Indefinite Terrains is an audio-visual essay that interprets the plantation forest as an assemblage of colonialism, capitalism and country. Through the location of the plantation, the effects of wood harvesting is explored through both narration and the audio-visual tracing of the forest’s controlled and operationalised terrains. Via this prism, the work examines the spatial and temporal patterns of the forest as a means to interrogate the relationships between bodies, beings and extractive processes.
Punctuated by the diaristic entries of the fictitious ‘plantation officer’, acts of listening and looking become speculative imaginings as the shifting geographies and histories of the forest are explored.
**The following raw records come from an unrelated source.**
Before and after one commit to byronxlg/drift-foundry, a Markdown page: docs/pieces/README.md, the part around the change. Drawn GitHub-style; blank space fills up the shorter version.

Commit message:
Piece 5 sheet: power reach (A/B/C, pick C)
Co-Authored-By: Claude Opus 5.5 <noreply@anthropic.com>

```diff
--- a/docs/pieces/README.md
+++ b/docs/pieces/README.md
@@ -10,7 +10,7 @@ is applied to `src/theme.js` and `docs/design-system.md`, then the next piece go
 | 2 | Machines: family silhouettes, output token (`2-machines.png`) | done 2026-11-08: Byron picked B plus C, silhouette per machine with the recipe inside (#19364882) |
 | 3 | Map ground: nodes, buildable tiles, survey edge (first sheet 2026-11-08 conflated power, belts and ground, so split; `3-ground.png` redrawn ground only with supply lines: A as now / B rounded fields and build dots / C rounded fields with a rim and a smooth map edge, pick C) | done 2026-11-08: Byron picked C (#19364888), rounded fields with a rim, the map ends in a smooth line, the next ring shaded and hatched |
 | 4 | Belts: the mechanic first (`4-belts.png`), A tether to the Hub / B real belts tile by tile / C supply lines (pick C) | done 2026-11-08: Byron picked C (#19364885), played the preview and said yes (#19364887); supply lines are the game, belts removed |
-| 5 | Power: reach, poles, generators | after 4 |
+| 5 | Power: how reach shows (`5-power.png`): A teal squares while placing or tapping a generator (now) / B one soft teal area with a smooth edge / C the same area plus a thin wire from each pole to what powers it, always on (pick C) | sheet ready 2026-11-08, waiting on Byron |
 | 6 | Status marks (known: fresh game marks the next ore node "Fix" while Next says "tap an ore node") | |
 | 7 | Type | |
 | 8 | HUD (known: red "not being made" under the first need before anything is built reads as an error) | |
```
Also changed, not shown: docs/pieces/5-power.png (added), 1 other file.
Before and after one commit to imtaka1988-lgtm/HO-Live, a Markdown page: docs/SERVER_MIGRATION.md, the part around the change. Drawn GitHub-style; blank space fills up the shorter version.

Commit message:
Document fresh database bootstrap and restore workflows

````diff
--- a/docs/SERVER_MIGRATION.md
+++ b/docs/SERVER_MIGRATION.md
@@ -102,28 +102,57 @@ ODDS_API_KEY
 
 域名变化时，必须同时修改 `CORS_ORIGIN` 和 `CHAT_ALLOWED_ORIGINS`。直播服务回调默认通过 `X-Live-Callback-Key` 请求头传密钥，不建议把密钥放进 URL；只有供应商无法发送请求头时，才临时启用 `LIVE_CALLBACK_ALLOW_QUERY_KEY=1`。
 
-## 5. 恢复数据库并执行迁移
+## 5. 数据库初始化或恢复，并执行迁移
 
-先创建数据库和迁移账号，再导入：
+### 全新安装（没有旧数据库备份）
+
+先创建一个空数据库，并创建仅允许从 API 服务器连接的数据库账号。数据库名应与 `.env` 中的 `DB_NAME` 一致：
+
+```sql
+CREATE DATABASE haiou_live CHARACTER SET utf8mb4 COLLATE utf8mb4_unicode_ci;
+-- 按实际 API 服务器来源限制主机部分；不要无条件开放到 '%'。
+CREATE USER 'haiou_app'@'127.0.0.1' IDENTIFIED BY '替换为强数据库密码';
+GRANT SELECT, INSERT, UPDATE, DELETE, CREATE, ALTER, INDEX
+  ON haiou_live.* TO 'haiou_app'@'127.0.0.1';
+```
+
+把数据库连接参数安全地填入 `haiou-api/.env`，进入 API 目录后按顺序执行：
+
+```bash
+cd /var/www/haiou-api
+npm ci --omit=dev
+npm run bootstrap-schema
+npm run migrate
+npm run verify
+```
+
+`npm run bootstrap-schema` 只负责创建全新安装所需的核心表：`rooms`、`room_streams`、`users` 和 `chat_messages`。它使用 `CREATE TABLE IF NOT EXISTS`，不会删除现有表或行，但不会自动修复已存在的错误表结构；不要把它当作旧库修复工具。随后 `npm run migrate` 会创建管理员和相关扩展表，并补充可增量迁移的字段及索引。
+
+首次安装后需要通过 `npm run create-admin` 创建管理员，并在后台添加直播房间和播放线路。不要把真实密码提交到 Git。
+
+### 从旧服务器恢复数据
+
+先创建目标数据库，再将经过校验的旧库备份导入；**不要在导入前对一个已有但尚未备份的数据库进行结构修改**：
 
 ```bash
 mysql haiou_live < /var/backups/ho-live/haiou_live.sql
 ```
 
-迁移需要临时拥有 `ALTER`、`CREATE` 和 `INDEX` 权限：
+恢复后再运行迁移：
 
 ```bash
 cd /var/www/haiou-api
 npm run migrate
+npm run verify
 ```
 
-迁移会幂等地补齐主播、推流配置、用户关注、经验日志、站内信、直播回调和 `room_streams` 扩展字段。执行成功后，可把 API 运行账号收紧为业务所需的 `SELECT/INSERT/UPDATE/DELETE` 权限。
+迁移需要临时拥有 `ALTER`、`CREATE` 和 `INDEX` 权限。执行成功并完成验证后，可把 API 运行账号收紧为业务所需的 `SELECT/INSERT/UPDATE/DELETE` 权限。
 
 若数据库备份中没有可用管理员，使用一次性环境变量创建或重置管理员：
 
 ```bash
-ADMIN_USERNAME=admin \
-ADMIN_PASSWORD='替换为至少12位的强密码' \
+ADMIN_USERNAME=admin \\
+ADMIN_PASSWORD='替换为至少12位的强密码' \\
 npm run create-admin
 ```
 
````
Drawing on both the subjective and the real, Indefinite Terrains turns the seemingly factual site of the plantation into questions and uncertainties, situating resource extraction as a mechanism that remodels and remakes the world.
Indefinite Terrains was created with the support
of RMIT Gallery. The work was filmed and recorded on the country of the Dja Dja Wurrung, the traditional owners of Central Victoria.